$^2$ For the notion of quasi-symmetry, see e.g. this Phys.SE answer.

$^3$ Here the $\approx$ symbol means equality modulo equation of motion (e.o.m). The words on-shell and off-shell refer to whether e.o.m. is satisfied or not.

First of all, one can't gauge a symmetry without modifying (enriching) the field contents. Gauging a symmetry means to add a gauge field and the appropriate interactions (e.g. by covariantize all terms with derivatives, in the case of both Yang-Mills and diffeomorphism symmetries).

Global and gauge symmetries are different entities when it comes to their physical interpretations; but they're also different entities when it comes to the degree of symmetry they actually carry.

Concerning the latter difference, a symmetry is a gauge symmetry if the parameters of the transformations $\lambda$ may depend on the spacetime coordinates, $\lambda = \lambda(\vec x,t)$. If they can, they can and the theory has a gauge symmetry; if they can't, they can't and the theory has at most a global symmetry. There can't be any ambiguity here; you can't "gauge a symmetry by changing nothing at all".

Concerning the former difference, the gauge symmetries must be treated as redundancies: the physical configurations (classically) or quantum states (quantum mechanically) must be considered physically identical if they only differ by a gauge transformation. For Lie gauge symmetries, this is equivalent to saying that physical states must be annihilated by the generators of the gauge symmetries. For any local symmetry as described in the previous paragraph, one typically generates unphysical states (of negative norm etc.) and they have to be decoupled – by being classified as unphysical ones.

In the Yang-Mills case, a global symmetry may be gauged but the final spectrum should be anomaly-free because gauge anomalies are physical inconsistencies exactly because gauge symmetries are just redundancies and one isn't allowed to "break" them spontaneously because they really reduce the physical spectrum down to a consistent one. In this respect, they differ from the global symmetries that can be broken. Of course, even an anomalous global symmetry may be gauged by adding the gauge fields and other fields that are capable of canceling the gauge anomaly.

Finally, the shift invariance of the massless Dirac $\psi$ in your example physically corresponds to the possibility to add a zero-momentum, zero-energy fermion into the system. It's just a way to find a "new solution" of this theory which is possible because $\psi$ is only coupled via derivative terms. The symmetry wouldn't be a symmetry if there were a mass term.

You may easily gauge this symmetry by replacing $\psi$ with $\psi+\theta$ everywhere in the action and promoting $\theta$ to a new field – which plays a similar role as the new gauge field $A_\mu$ if you're gauging a Yang-Mills-like global symmetry. By doing so, you will have twice as many off-shell fermionic degrees of freedom but the action won't depend on one of them, $\psi+\theta$ (the opposite sign), at all. So this field will create ghostly particles that don't interact with anything else – in fact, they don't even have kinetic terms. Clearly, these dynamically undetermined quanta shouldn't be counted in a physical theory (although, in some sense, they "just" increase the degeneracy of each state of the physical fields by an infinite extra factor) so the right way to treat them, as always in gauge theories, is to require that physical states can't contain any such quanta.
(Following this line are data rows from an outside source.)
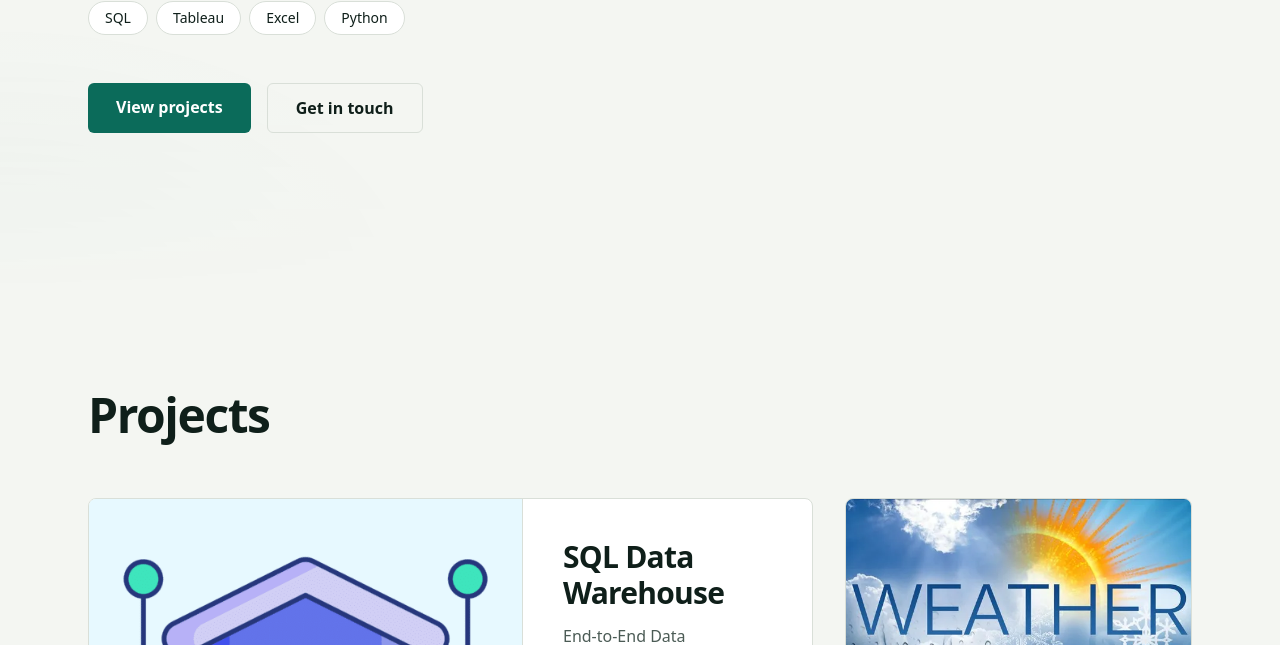
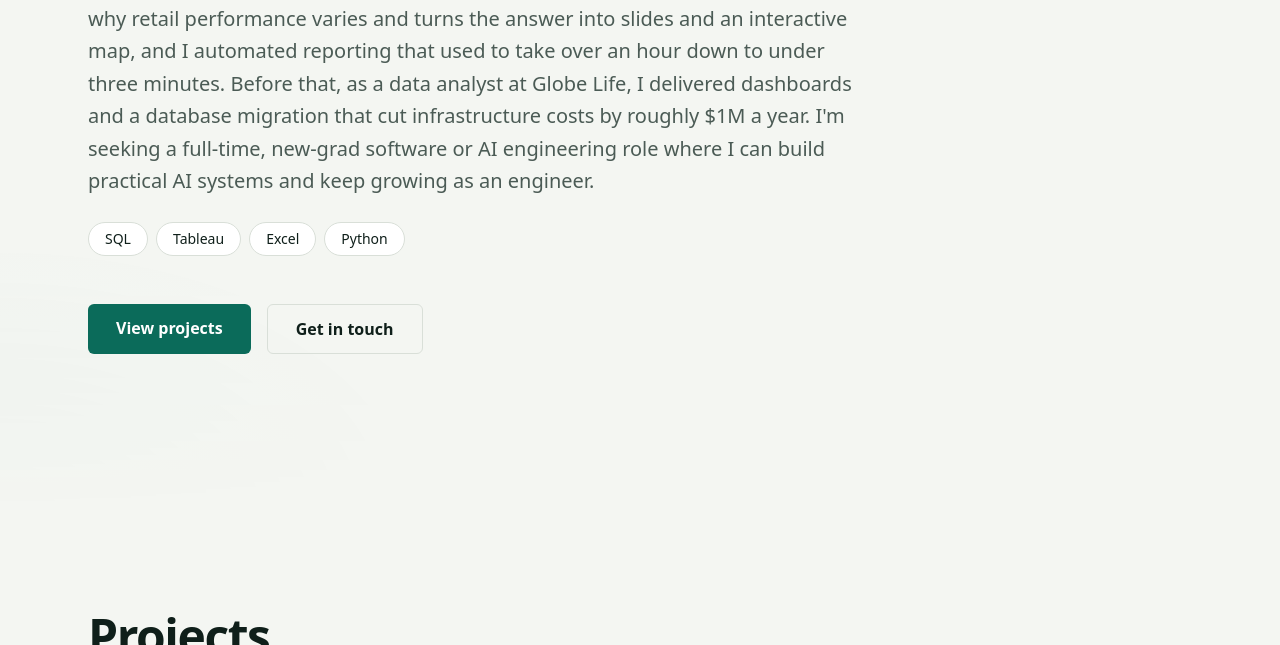
Before and after one commit to IvanYau88/IvanYau88.github.io, an Astro site: page / in a window 1280 px wide. Shown: the part 455-1100 px from the top of the page. Built offline with nearby package versions, Linux system fonts and the light colour scheme; Astro itself is replaced by a stand-in of ours.

Commit message:
Replace hero tagline with about-me paragraph

```diff
--- a/src/data.ts
+++ b/src/data.ts
@@ -8,6 +8,7 @@ import python from './assets/projects/Python.jpg';
 export const profile = {
   name: 'Ivan Yau',
   tagline: 'Data Analyst skilled in SQL, Tableau, Excel, and Python',
+  intro: "I'm Ivan, a master's student in Business Analytics and AI at UT Dallas, focused on building AI-powered software and data products. This summer I was an AI Engineer Intern at Samsung, where I built a multi-agent dashboard that explains why retail performance varies and turns the answer into slides and an interactive map, and I automated reporting that used to take over an hour down to under three minutes. Before that, as a data analyst at Globe Life, I delivered dashboards and a database migration that cut infrastructure costs by roughly $1M a year. I'm seeking a full-time, new-grad software or AI engineering role where I can build practical AI systems and keep growing as an engineer.",
   email: 'ivanyau88@yahoo.com',
   phone: '(469) 207-9773',
   address: 'Allen, TX 75013',
--- a/src/pages/index.astro
+++ b/src/pages/index.astro
@@ -50,7 +50,7 @@ const ogImage = new URL(projects[0].image.src, Astro.site ?? Astro.url).href;
       <div class="hero-bg absolute inset-0 -z-10" aria-hidden="true"></div>
       <div class="mx-auto max-w-6xl px-6 pb-28 pt-40 sm:pb-40 sm:pt-56">
         <h1 class="reveal text-hero font-extrabold" style="--d:0ms">{profile.name}</h1>
-        <p class="reveal mt-8 max-w-xl text-pretty text-lead text-muted" style="--d:120ms">{profile.tagline}.</p>
+        <p class="reveal mt-8 max-w-3xl text-pretty text-base leading-relaxed text-muted sm:text-lg lg:text-xl" style="--d:120ms">{profile.intro}</p>
         <ul class="reveal mt-6 flex flex-wrap gap-2" style="--d:200ms" aria-label="Skills">
           {skills.map((s) => <li class="rounded-full border border-line bg-surface px-4 py-1.5 text-sm font-medium">{s}</li>)}
         </ul>
```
This requirement effectively returns you to the original theory, just with $\psi$ renamed as $\psi+\theta$. You won't get a new interesting theory in this way and there's no reason why gauging a symmetry should always produce such an interesting new theory. The case of Yang-Mills theories or generally covariant theories is different because they are interesting: with a Lorentz-covariant field content, one may create theories with no ghosts (negative-norm states) despite the fact that they predict the existence of spin-one or spin-two particles (from the gauge field – which is the metric tensor in the spin-two case). But this is only possible because these theories are special and the action of the symmetry transformations is less trivial than in your case. "Shift" symmetries may only be gauged in a way that renames or erases whole fields so they just can't lead to interesting new possibilities.